• WHAT TO WORK ON
For the string "overflow", find every matching line in the records and copy it.

• DATA PROVIDED
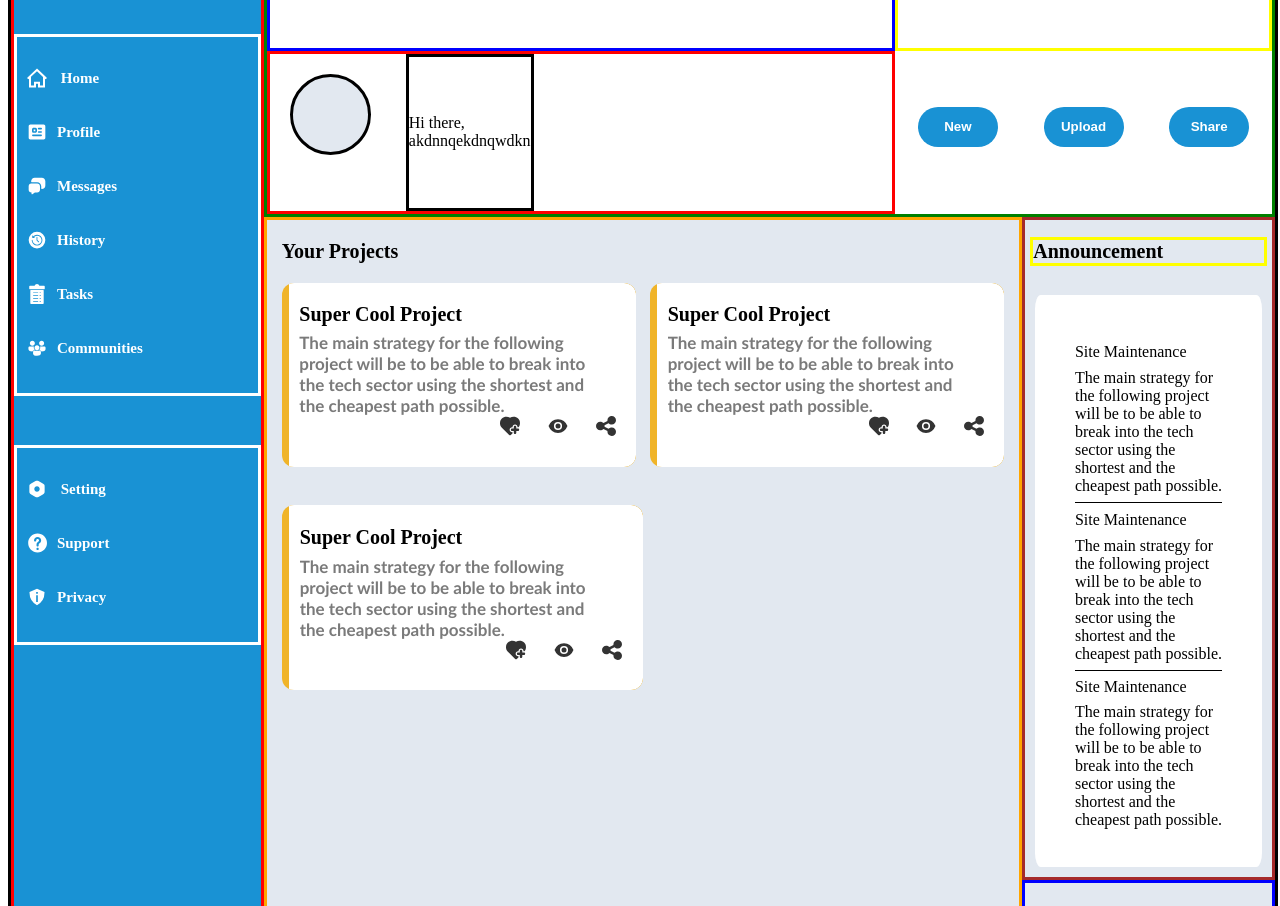
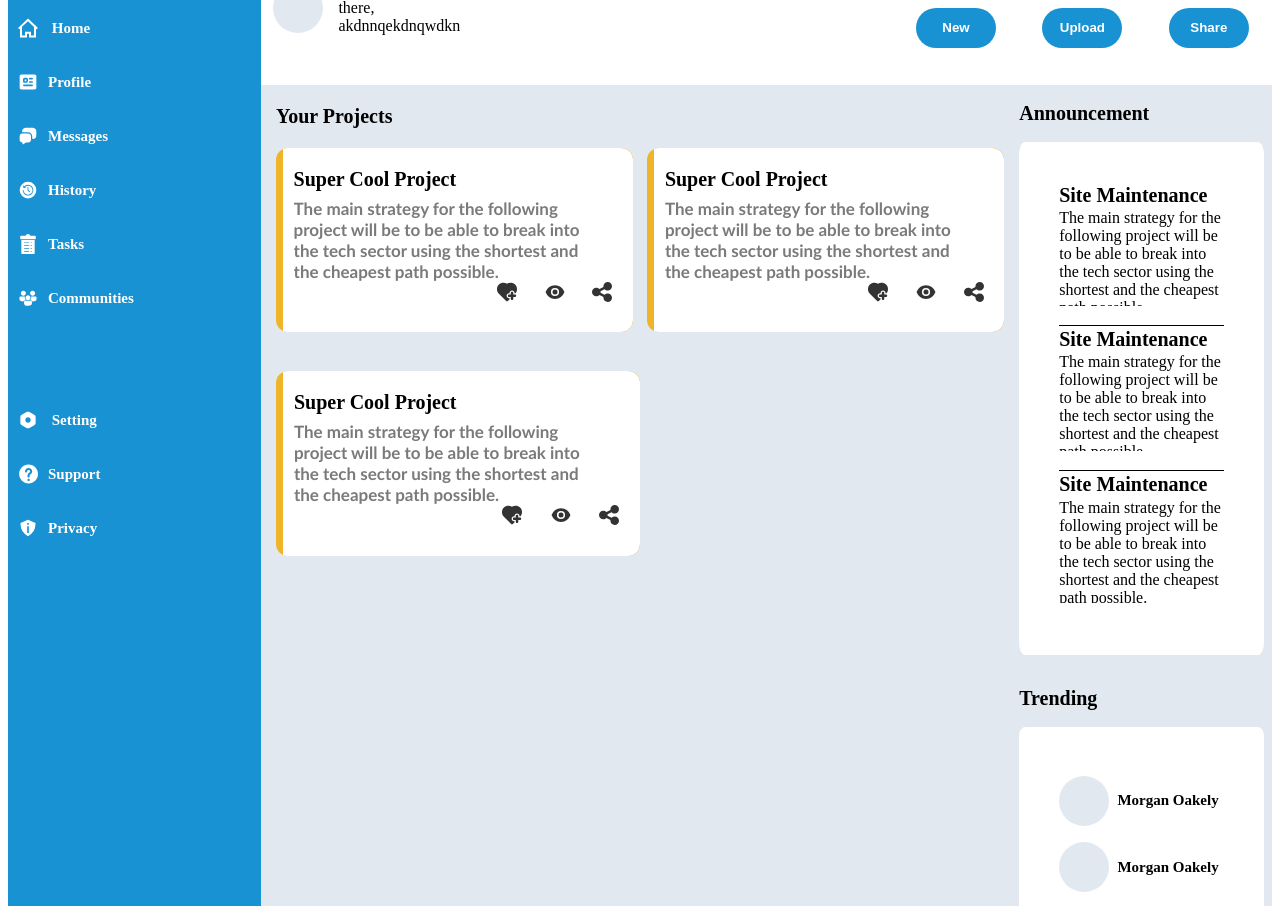
Before and after one commit to Stephzennn/Admin-Dashboard, a plain HTML site: page index.html in a window 1280 px wide. Shown: the part 126-1032 px from the top of the page. Drawn offline with Linux system fonts and the light colour scheme.

Commit message:
Finalize the announcement box and the trending box

```diff
--- a/index.html
+++ b/index.html
@@ -142,32 +142,61 @@
 
         </div>
       </div>
+      <div class="rightEdge">
         <div class="announcement">
           <div class="announcementTitle">Announcement</div>
           <div class="announcementBox">
             <div class="Box1">
               <p class="Box1P">Site Maintenance </p>
               <div class="Box1Div">The main strategy for the following project will be to be able to break into the tech sector using the shortest and the cheapest path possible.
+
+              </div>
               <div class="line"></div>
-            </div>
             </div>
             <div class="Box2">
               <p class="Box2P">Site Maintenance </p>
               <div class="Box2Div">The main strategy for the following project will be to be able to break into the tech sector using the shortest and the cheapest path possible.
+
+              </div>
               <div class="line"></div>
-            </div>
 
             </div>
             <div class="Box3">
               <p class="Box3P">Site Maintenance </p>
               <div class="Box3Div">The main strategy for the following project will be to be able to break into the tech sector using the shortest and the cheapest path possible.
 
+
               </div>
 
             </div>
           </div>
         </div>
-      <div class="trending"></div>
+        <div class="trending">
+          <div class="announcementTitle">Trending</div>
+          <div class="announcementBox">
+            <div class="Box1">
+              <div class="profilePic"> </div>
+              <div class="profileName">Morgan Oakely</div>
+            </div>
+            <div class="Box2">
+              <div class="profilePic"> </div>
+              <div class="profileName">Morgan Oakely</div>
+
+            </div>
+            <div class="Box3">
+              <div class="profilePic"> </div>
+              <div class="profileName">Morgan Oakely</div>
+
+            </div>
+            <div class="Box3">
+              <div class="profilePic"> </div>
+              <div class="profileName">Morgan Oakely</div>
+
+            </div>
+          </div>
+        </div>
+      </div>
+
 
     </div>
       <script src="script.js"></script>
--- a/style.css
+++ b/style.css
@@ -1,10 +1,11 @@
 .GrandContainer {
     display: grid;
     width:100%;
-    min-height: 800px;
+    max-height: 2000px;
     grid-template-columns: 1fr 3fr 1fr;
-    grid-template-rows: 1fr 2fr 2fr ;
-    border: black solid;
+    grid-template-rows: 1fr 5fr auto;
+    background-color: #e2e8f0;
+    /*border: black solid;*/
 
 }
 
@@ -13,8 +14,8 @@
 .dashBoard {
     grid-row: 1/-1;
     grid-column: span 1;
-    min-height: 300px;
-    border: red solid;
+
+    /*border: red solid;*/
     background-color: #1992d4;
     display: flex;
     flex-direction: column;
@@ -24,11 +25,11 @@
 }
 
 
-.dashBoard>div  {
+/*.dashBoard>div  {
     border: white solid;
 
 }
-
+*/
 .dashBoard>div:nth-child(2)>ul {
     display: flex;
     flex-direction: column;
@@ -131,7 +132,7 @@
     display: flex;
     justify-content: flex-start;
     align-items: center;
-    border: black solid;
+    /*border: black solid;*/
     padding-top: 3%;
 
 }
@@ -152,16 +153,18 @@
     display: grid;
     grid-row: span 1;
     grid-column: 2/-1;
-    border: green solid;
+    /*border: green solid;*/
     grid-template-rows: 1fr 1fr;
     grid-template-columns: 5fr 1fr 1fr 1fr;
     overflow: auto;
+    padding: 0%;
+    background-color: white;
 }
 
 .projects {
     grid-column: 2/3;
     grid-row: 2/-1;
-    border: orange solid;
+    /*border: orange solid;*/
     background-color: #e2e8f0;
     display: flex;
     flex-direction: column;
@@ -322,38 +325,49 @@
     vertical-align: middle;
 }
 /*333333*/
+.rightEdge{
+    grid-row: 2/3;
+    display: flex;
 
+    flex-direction: column;
+}
 .announcement {
     grid-row: 2/3;
     grid-column: 3/-1;
-    border:brown solid;
+
     background-color: #e2e8f0;
-    gap: 2%;
-    padding: 2%;
-    display: grid;
-    grid-template-rows: 1fr 11fr;
-    grid-column: 1fr;
+
+    padding-right: 3%;
+    padding-bottom: 6%;
+    display: flex;
+    flex-direction: column;
+
+
+
+
 
 }
 
 .announcementTitle {
-    border: yellow solid;
+    /*border: yellow solid;*/
     font-size: 20px;
     font-weight: bold;
-    grid-row: 1/2;
-    align-self: center;
+    justify-self: flex-start;
+    align-self: flex-start;
+    margin-bottom: 7%;
+    margin-top: 7%;
 }
 
 .announcementBox {
-    grid-row: 2/-1;
+
     display: grid;
     grid-template-rows: 1fr 1fr 1fr;
     grid-row: 1fr;
-    min-height: 100px;
+
     padding: max(40px, 5%);
     background-color: white;
     border-radius: 2.5%;
-    margin: 2%;
+
 
 }
 
@@ -361,6 +375,17 @@
     display: grid;
     grid-template-rows: 1fr 4fr;
     grid-template-columns: 1fr ;
+
+}
+.trending .Box1,.trending .Box2 ,.trending .Box3{
+    display: grid;
+    grid-template-rows: 1fr;
+    grid-template-columns: 1fr 4fr ;
+
+    column-gap: 5%;
+    margin-top: 5%;
+    margin-bottom: 5%;
+    overflow: hidden;
 
 }
 
@@ -377,6 +402,8 @@
     margin-bottom: 0%;
     margin-top: 0%;
     align-self: center;
+    font-size: 20px;
+    font-weight: bold;
 }
 
 
@@ -386,6 +413,7 @@
     margin-bottom: 0%;
     margin-top: 0%;
     overflow: hidden;
+    max-height: 90%;
 
 }
 
@@ -394,15 +422,18 @@
 .trending{
     grid-column: 3/-1;
     grid-row: 3/-1;
-    border: blue solid;
+
     background-color: #e2e8f0;
+    padding-right: 3%;
+    padding-bottom: 10%;
+
 }
 
 .searchBar {
     display: flex;
     grid-column: span 1;
     grid-row: span 1;
-    border: blue solid;
+    /*border: blue solid;*/
     justify-content: flex-start;
     padding-left: 2%;
     align-items: center;
@@ -422,7 +453,8 @@
     padding: 0%;
     background-color: white;
     border: 0px;
-    margin-right: 15px;
+
+    margin-left: 0.5%;
     align-items: end;
 }
 
@@ -434,28 +466,35 @@
 .profileName {
     grid-column: span 1;
     grid-row: 2/3;
-    border:red solid;
+
+    /*border:red solid;*/
     display: flex;
     flex-direction:row;
     gap: 15px;
     padding: 0%;
+    margin: 0%;
+
 
 }
 
-.profileName>div {
+/*.profileName>div {
     border: black solid;
 }
+*/
 .profileText {
     display: flex;
     justify-content: center;
     flex-direction: column;
+    height: 50px;
+    width: 50px;
 }
 .profilePic {
     border-radius: 50%;
-    width: 75px;
-    height: 75px;
-    overflow: auto;
-    margin: 20px;
+
+    height: 50px;
+    width: 50px;
+    overflow: hidden;
+    margin-left: 2%;
     border: 0px;
     background-color: #e2e8f0;
 }
@@ -467,8 +506,9 @@
     display: flex;
     justify-content: center;
     align-items: end;
-    padding-left: 10px;
-    padding-right: 10px;
+    padding-left: 0.5%;
+    padding-right: 0.5%;
+    margin: 0%;
 }
 .buttonUpload {
     grid-column: 3/ span 1;
@@ -476,8 +516,9 @@
     display: flex;
     justify-content: center;
     align-items: end;
-    padding-left: 10px;
-    padding-right: 10px;
+    padding-left: 0.5%;
+    padding-right: 0.5%;
+    margin: 0%;
 }
 .buttonShare {
     grid-column: 4/ span 1;
@@ -485,8 +526,9 @@
     display: flex;
     justify-content: center;
     align-items: end;
-    padding-left: 10px;
-    padding-right: 10px;
+    padding-left: 0.5%;
+    padding-right: 0.5%;
+    margin: 0%;
 }
 
 .buttonNew>button {
@@ -529,36 +571,53 @@
     border-radius: 25px;
     background-color: #e2e8f0;
     border: 0px;
+    margin: 0%;
 }
 .svgSearch {
     height: 100%;
+
     width: 100%;
+
 }
 
 .profile2 {
+    margin: 0%;
     grid-column: 2/-1;
     grid-row: 1/2;
-    border: yellow solid;
+    /*border: yellow solid;*/
     display: flex;
     justify-content: flex-end;
     align-items: center;
     padding: max(3%,15px);
 }
 
-.profile2>.profilePic {
+.profile2>.profilePic, .trending .profilePic {
+    grid-column: span 1;
+    grid-row: span 1;
     width: 50px;
     height: 50px;
+    margin: 0%;
+    margin-left: 2%;
+    margin-right: 2%;
+
+    justify-self: center;
 }
 
-.profile2>.profileName {
+.profile2>.profileName, .trending .profileName {
+    grid-column: 2/-1;
+    grid-row: span 1;
     min-width: max(40%, 50px);
     height: 50px;
     justify-content: flex-start;
     align-items: center;
     font-size: 15px;
     font-weight: bold;
+    margin: 0%;
+
+    align-self: self-start;
 }
 .svgBell {
     height: 25px;
     width: 25px;
+    margin: 0%;
 }
```
Lines whose indentation alone changed are shown as unchanged.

• OUTPUT OF THE EXERCISE
     overflow: auto;
+    overflow: hidden;
     overflow: hidden;
-    overflow: auto;
+    overflow: hidden;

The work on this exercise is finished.